Identity Cohesion vs. Role Confusion

PsychologyPersonality Psychology

Everyone knows the term "identity crisis," especially when they are teenagers, and it is a dramatic phase and carries a negative connotation. Some psychologists, however, believe it is a normal part of social development. Erik Erikson formulated a theory called the eight psychosocial stages of development which he describes this phase in his fifth stage, identity cohesion vs. role confusion.

Identity Cohesion vs. Role Confusion

identity cohesion vs. role confusion defines the concept of identity cohesion vs, role confusion. Following is a brief overview of his stages and their respective virtues −

Erik Erikson’s Theory- Identity Crisis

The German-American psychologist Erik Erikson coined the term "identity crisis." Some psychologists say that Erikson did so because of his turbulent childhood. He was born in Germany in 1902 and adopted by a Jewish stepfather. He often felt like an outsider and was teased for being Hewish. As he experienced identity crises between the ages of 12–18, this may be why, he speculated, his struggle was present in other children as well.

What does Happen Before Identity Cohesion vs. Role Confusion?

This fifth stage of development usually occurs between the ages of 12 to 18. The success of this stage depends on how well individuals have inherently resolved the conflicts of the initial stages. This is a gateway into adolescence, where developing a self-identity is crucial. In this stage, parents see their children as trustworthy and are trusting in return. Individuals need to see their child as a 'somebody.' Young people have a budding sense of independence and personal efficacy, which must be recognized. Here they recognize their competence. Before entering this stage, the individual is a loose collection of segments of identities based on previous experiences. This is also mixed in with the individual's sense of either positive or negative identity. This contains everything the individual has done for which they were punished. Feelings of incompetence and inadequacies are prominently present.

The 5th Stage: Identity Cohesion vs. Role Confusion

Now, during adolescence, the individual questions these prior identifications.
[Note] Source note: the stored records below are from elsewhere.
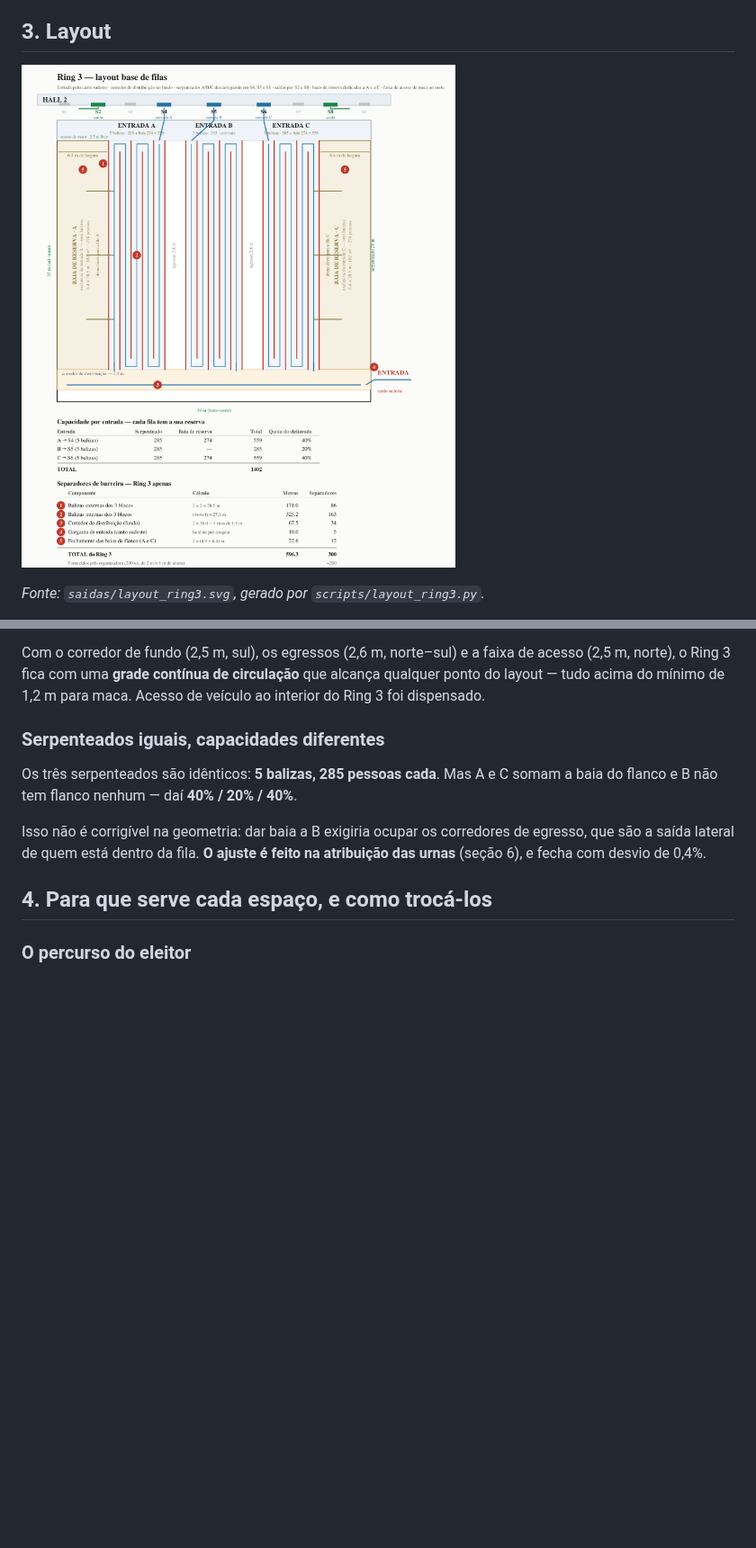
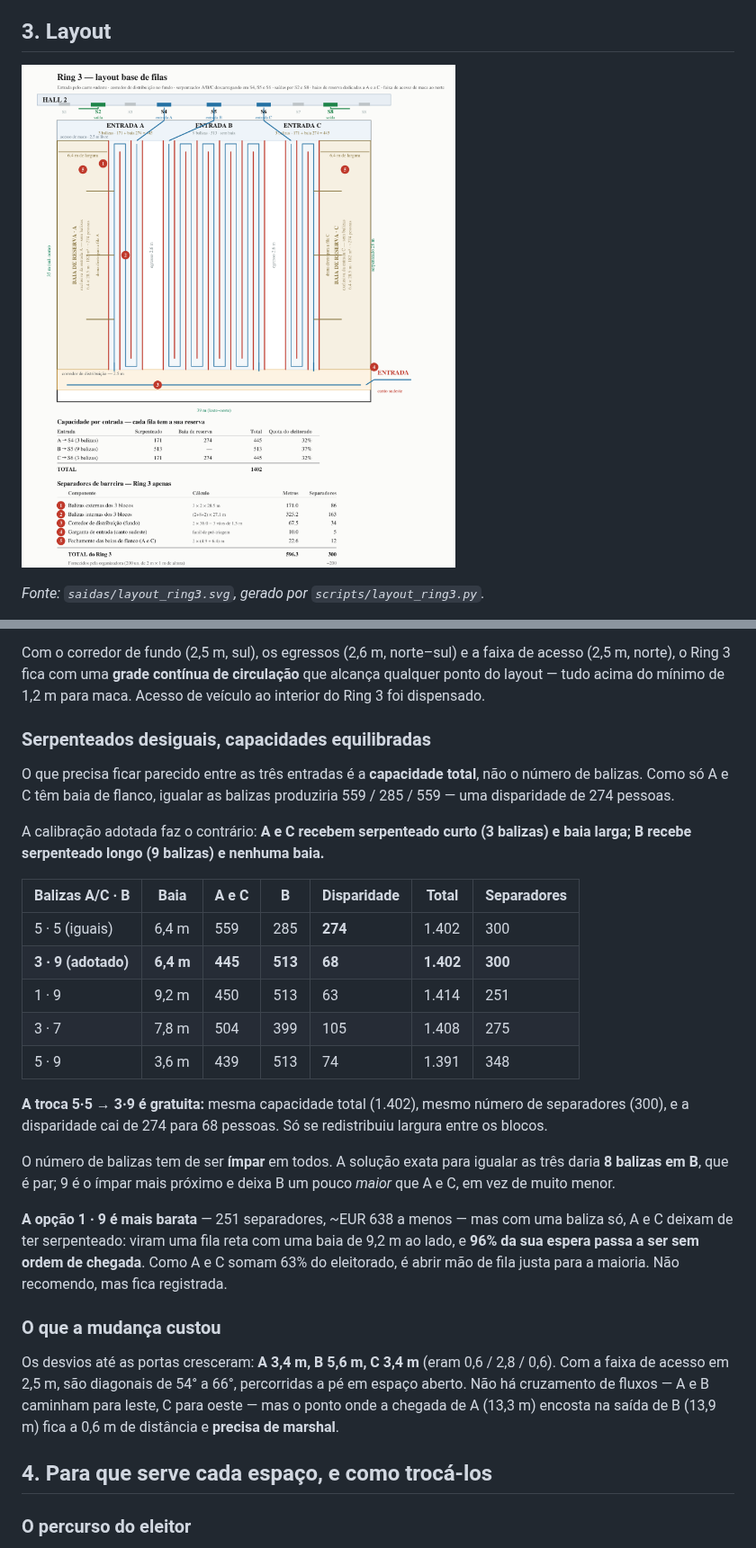
Before and after one commit to hamadmkalaf/eleicoes2026, a Markdown page: saidas/plano_ring3.md, 2 parts joined by grey strips. Shown at 90% size. Drawn GitHub-style; pictures changed too: saidas/layout_ring3.png; blank space fills up the shorter version.

```diff
--- a/saidas/plano_ring3.md
+++ b/saidas/plano_ring3.md
@@ -116,14 +116,44 @@ de acesso (2,5 m, norte), o Ring 3 fica com uma **grade contínua de circulaçã
 que alcança qualquer ponto do layout — tudo acima do mínimo de 1,2 m para maca.
 Acesso de veículo ao interior do Ring 3 foi dispensado.
 
-### Serpenteados iguais, capacidades diferentes
+### Serpenteados desiguais, capacidades equilibradas
 
-Os três serpenteados são idênticos: **5 balizas, 285 pessoas cada**. Mas A e C
-somam a baia do flanco e B não tem flanco nenhum — daí **40% / 20% / 40%**.
+O que precisa ficar parecido entre as três entradas é a **capacidade total**,
+não o número de balizas. Como só A e C têm baia de flanco, igualar as balizas
+produziria 559 / 285 / 559 — uma disparidade de 274 pessoas.
 
-Isso não é corrigível na geometria: dar baia a B exigiria ocupar os corredores
-de egresso, que são a saída lateral de quem está dentro da fila. **O ajuste é
-feito na atribuição das urnas** (seção 6), e fecha com desvio de 0,4%.
+A calibração adotada faz o contrário: **A e C recebem serpenteado curto (3
+balizas) e baia larga; B recebe serpenteado longo (9 balizas) e nenhuma baia.**
+
+| Balizas A/C · B | Baia | A e C | B | Disparidade | Total | Separadores |
+|---|---|---|---|---|---|---|
+| 5 · 5 (iguais) | 6,4 m | 559 | 285 | **274** | 1.402 | 300 |
+| **3 · 9 (adotado)** | **6,4 m** | **445** | **513** | **68** | **1.402** | **300** |
+| 1 · 9 | 9,2 m | 450 | 513 | 63 | 1.414 | 251 |
+| 3 · 7 | 7,8 m | 504 | 399 | 105 | 1.408 | 275 |
+| 5 · 9 | 3,6 m | 439 | 513 | 74 | 1.391 | 348 |
+
+**A troca 5·5 → 3·9 é gratuita:** mesma capacidade total (1.402), mesmo número
+de separadores (300), e a disparidade cai de 274 para 68 pessoas. Só se
+redistribuiu largura entre os blocos.
+
+O número de balizas tem de ser **ímpar** em todos. A solução exata para igualar
+as três daria **8 balizas em B**, que é par; 9 é o ímpar mais próximo e deixa B
+um pouco *maior* que A e C, em vez de muito menor.
+
+**A opção 1 · 9 é mais barata** — 251 separadores, ~EUR 638 a menos — mas com
+uma baliza só, A e C deixam de ter serpenteado: viram uma fila reta com uma
+baia de 9,2 m ao lado, e **96% da sua espera passa a ser sem ordem de chegada**.
+Como A e C somam 63% do eleitorado, é abrir mão de fila justa para a maioria.
+Não recomendo, mas fica registrada.
+
+### O que a mudança custou
+
+Os desvios até as portas cresceram: **A 3,4 m, B 5,6 m, C 3,4 m** (eram 0,6 /
+2,8 / 0,6). Com a faixa de acesso em 2,5 m, são diagonais de 54° a 66°,
+percorridas a pé em espaço aberto. Não há cruzamento de fluxos — A e B caminham
+para leste, C para oeste — mas o ponto onde a chegada de A (13,3 m) encosta na
+saída de B (13,9 m) fica a 0,6 m de distância e **precisa de marshal**.
 
 ## 4. Para que serve cada espaço, e como trocá-los
 
```
Also changed, not shown: other parts of saidas/plano_ring3.md (+15 -14 lines), 3 other files.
Then the ego reconstructs them while integrating these with strong, emerging sexual feelings and social roles.

What is Identity?

Identity is a multifaceted concept- it refers to the sense of uniqueness one gets from various psychosocial experiences. The ego integrates all the identifications learned as participants in different groups and all self-images. It includes feelings of making good partner choices and our connection with the future when opting for certain careers. This is important in establishing who the individual is in a social setting. Therefore, identity consists of what the individual is, what they want to become, and what they are supposed to be.

Understanding Identity Crisis

Identity cannot be easily achieved; an identity crisis is required. This is the connection between childhood and adulthood. Here, individuals must solve multiple special problems, and improper resolution of these problems forces the individual to find an identity again in later stages. These crises in youths stem from role confusion. Here, they experience a tough period of self-consciousness characterized by awakening sexual drives and body growth. This brings doubts and shame over what they are and may become. The most troublesome part of this stage is deciding one's occupational identity. Though individuals want to commit to goals that give meaning to their lives, many find it extremely difficult.

The Concept of Totalism

Erikson gave that confused individuals often try to establish their identities by over identifying with their heroes, making them defensive in many ways. Thus, their behavior during this phase is characterized by totalism, which refers to setting absolute boundaries regarding one's values, beliefs, and interpersonal relationships. Here, simple ideologies may be embraced with little questioning.

Erikson thought these behaviors should be viewed as alternative ways of dealing with experiences. His view on development is optimistic, and he believes that such failure to behave constructively results from political, cultural, and technological changes that lead to establishing values that no longer work. Here, the role of mentors and role models is crucial. Adults need to help individuals with unclear values and provide them with guidance. They need to emulate behaviors that are socially good and acceptable. Remember, both generations need each other to survive.


Unsuccessful resolutions lead to the development of negative identities. Here individuals act in hostile ways toward the roles offered by society. They tend to be destructive to themselves and society. The successful resolution in this stage leads to the emergence of fidelity. Fidelity is the ability to maintain loyalties despite the inevitable contradictions. People make selections of friends, mates, and co-workers and commit to these people. They are loyal to their visions and move to meet them. They are ready to take on the world for what it is.

Updated on 13-Oct-2022 11:19:47